▶ PROMPT: Read the data below line by line and copy each one with "dbtest" in it.

Change detection data:

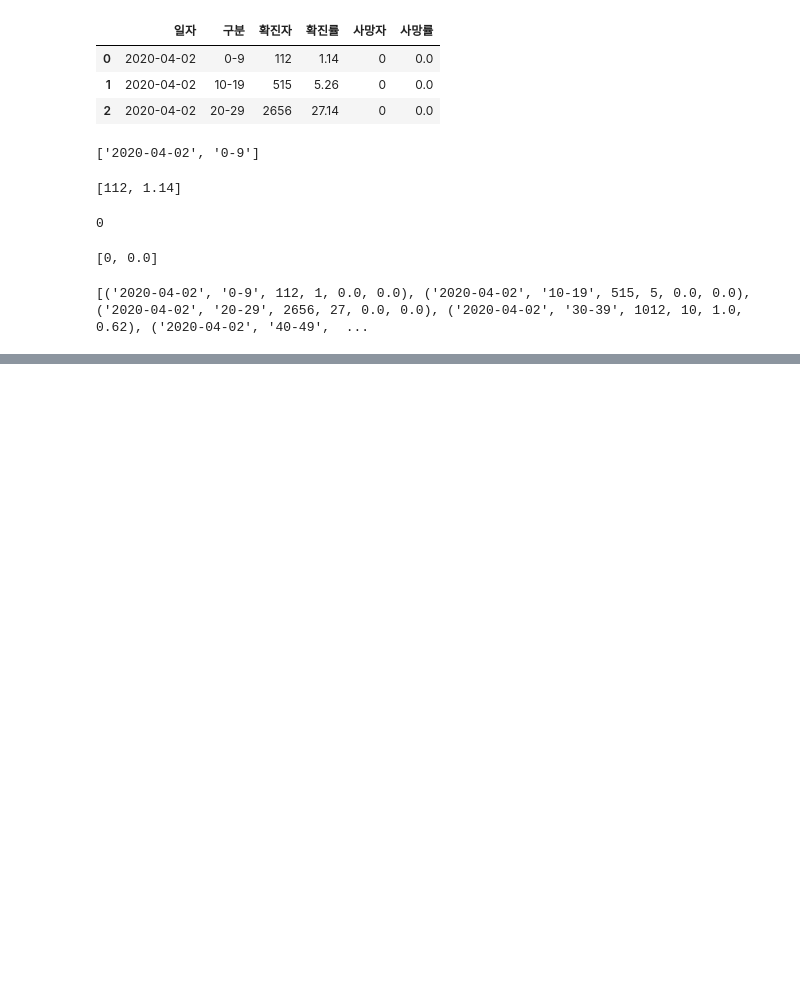
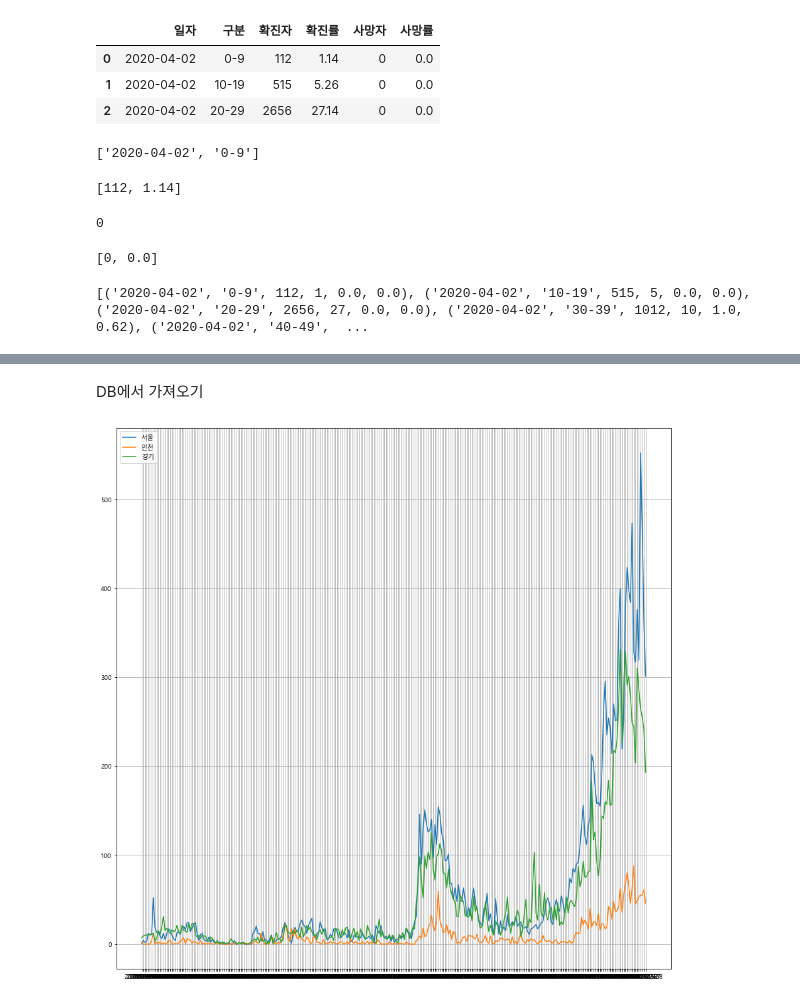
Before and after one commit to beegramin9/Flask, a Jupyter notebook: 3_module/db/dbtest.ipynb, the cells around one changed output, grey strips where cells are left out. Cells and saved outputs as stored; diff of their text form; code cells hidden in the pictures; blank space fills up the shorter version.

```diff
--- a/3_module/db/dbtest.ipynb
+++ b/3_module/db/dbtest.ipynb
@@ -512,0 +598,19 @@ print(get_demographic_data('2020-04-02'))
+# %% [markdown]
+DB에서 가져오기
+# %%
+# 리스트로는 못 뽑고 반복문으로 뽑아야 함
+city_list = ['서울','인천','경기']
+for city in city_list:
+    sql = """ select date,city,casenum from all_info where city = ? """
+    cur.execute(sql, (city,) )
+    rows = cur.fetchall()
+    conn.commit()
+    result = pd.DataFrame(rows, columns = ['일자','지역','전일대비'])
+
+
+    plt.plot(result['일자'], result['전일대비'], label=city )
+plt.legend()
+plt.grid()
+plt.show()
+# %% [output]
+[figure, added]
```
Also changed, not shown: parts of 22 cells of this notebook, 9 other files.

▶ RESULT OF THE TASK:
Before and after one commit to beegramin9/Flask, a Jupyter notebook: 3_module/db/dbtest.ipynb, the cells around one changed output, grey strips where cells are left out. Cells and saved outputs as stored; diff of their text form; code cells hidden in the pictures; blank space fills up the shorter version.
--- a/3_module/db/dbtest.ipynb
+++ b/3_module/db/dbtest.ipynb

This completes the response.